How do you define engagement? Engagement symbolizes the touches that occur in various moments of truth. Touch points open and close whether a customer stands on the stage of awareness, consideration, purchase, or post purchase. It is in those moments that engagement, regardless of source or shape, affects the next steps and impressions of customers.
These moments of truth are not limited to any one channel. Whether customers are navigating social, mobile, Web or in real life (IRL), they approach each stage of the journey with different needs, in varying stages of decision making, and with one of several frames of mind depending on the context of engagement and also the screen (smartphone, PC, tablet, TV, etc.) they’re using in each moment. It’s becoming increasingly complex, but then again, so is the path of consumer decision-making.
The image above represents a detailed customer journey map that outlines the important steps your connected customers take during and following decision-making. The map also introduces the diverse elements that factor in to each step. Perhaps even more important are the channels and screens individuals use to make their way along the journey. Mobile, social, Web, IRL: they each contribute to a customer experience that either helps or prevents them from moving along in your favor.

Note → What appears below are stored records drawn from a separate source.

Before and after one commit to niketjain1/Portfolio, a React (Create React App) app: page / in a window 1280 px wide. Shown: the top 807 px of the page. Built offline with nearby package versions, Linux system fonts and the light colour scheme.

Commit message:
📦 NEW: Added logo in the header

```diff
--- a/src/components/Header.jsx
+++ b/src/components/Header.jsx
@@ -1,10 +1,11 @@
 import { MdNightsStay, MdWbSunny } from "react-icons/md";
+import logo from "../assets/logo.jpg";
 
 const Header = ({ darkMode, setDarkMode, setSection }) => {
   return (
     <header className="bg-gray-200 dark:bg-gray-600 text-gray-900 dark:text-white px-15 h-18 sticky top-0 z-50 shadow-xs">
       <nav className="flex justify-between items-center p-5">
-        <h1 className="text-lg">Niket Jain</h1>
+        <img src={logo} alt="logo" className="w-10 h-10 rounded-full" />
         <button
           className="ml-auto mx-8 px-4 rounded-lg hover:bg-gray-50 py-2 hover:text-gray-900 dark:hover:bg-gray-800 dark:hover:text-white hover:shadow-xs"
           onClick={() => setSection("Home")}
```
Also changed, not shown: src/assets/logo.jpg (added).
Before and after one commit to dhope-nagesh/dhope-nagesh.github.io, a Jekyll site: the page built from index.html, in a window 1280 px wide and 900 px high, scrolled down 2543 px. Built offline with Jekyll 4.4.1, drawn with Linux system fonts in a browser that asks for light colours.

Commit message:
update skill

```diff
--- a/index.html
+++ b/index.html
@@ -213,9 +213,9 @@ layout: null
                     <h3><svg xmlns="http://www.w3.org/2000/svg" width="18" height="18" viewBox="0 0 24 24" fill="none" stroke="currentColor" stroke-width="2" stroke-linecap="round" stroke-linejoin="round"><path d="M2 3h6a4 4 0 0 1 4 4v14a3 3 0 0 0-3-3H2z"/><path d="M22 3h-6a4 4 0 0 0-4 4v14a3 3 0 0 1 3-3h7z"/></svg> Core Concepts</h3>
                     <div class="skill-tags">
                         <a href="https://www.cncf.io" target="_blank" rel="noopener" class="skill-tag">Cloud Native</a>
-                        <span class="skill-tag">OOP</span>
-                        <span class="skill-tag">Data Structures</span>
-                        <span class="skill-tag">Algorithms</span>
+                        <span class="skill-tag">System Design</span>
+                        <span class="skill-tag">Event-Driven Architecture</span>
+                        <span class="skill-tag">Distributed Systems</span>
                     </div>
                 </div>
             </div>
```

In my research, I’ve found that more often than not, each stage of the customer journey, along with the mixed channels that they use, are defined or programmed by different groups within the organization. The social experience is developed independently of the mobile experience which is disconnected from the Web experience. The point is that customers only see one brand or business and, therefore, each channel should complement one another to deliver against a desired experience and journey optimized for the moments of truth and for the context of each screen.
The expansion from social to digital engagement
One of the ways I’ve defined “engagement” over the years was quite simple: it’s when a business and consumer interact within their channel of relevance during various moments of truth. Engagement, though, is then measured by the actions, sentiment, and outcomes that result from each interaction. To optimize results, experiences, click paths, outcomes, and sentiment must be defined and enlivened through each channel in each moment. To do so takes vision, articulation of that vision, and collaboration with all stakeholder groups to cast a unified approach. Yes. It’s the age-old argument of bringing down silos and opening doors between departments and groups that just don’t talk to each other right now. But, that’s just what needs to happen, and the more progressive companies are already taking note.
One such company is a business that may be part of your everyday routine.. Starbucks recently appointed Adam Brotman, former senior vice president of Starbucks Digital Ventures, to an entirely new executive role as chief digital officer. The CDO role assumes all of Starbuck’s digital projects, including Web, mobile, social media, digital marketing, Starbucks Card and loyalty, e-commerce, Wi-Fi, Starbucks Digital Network, and emerging in-store technologies.
Sephora is another forward-thinking company that is uniting disparate channel strategies and various customer journeys in the name of holistic experiences. Sephora recently underwent a makeover to define the ideal customer experience and how it would play out in digital and real world channels, including in-store engagement, while complementing and optimizing one another.
The digital lifestyle is a way of life now, and businesses that don’t think beyond social or traditional will miss the greater opportunity to lead desirable customer journeys, experiences, and outcomes. Take one more look at the Dynamic Customer Journey. As you plan for 2013 social, mobile, digital, and other channel strategies, consider how each can converge into a reciprocal and congruous ecosystem. The future of customer experiences lies in experience design and, more importantly, customer journey mapping…across the screens and in real life.
Welcome to a new world of customer journey management (CJM) and the ability to bring people together around a common vision for improving customer experiences, sentiment and relationships.
What are you doing to improve the journey of your customers in the digital and real-world domains? Share your thoughts in comments.
Brian Solis is the author of the new book, The End of Business as Usual. He is also a principal analyst at Altimeter Group. AT&T has sponsored this blog post.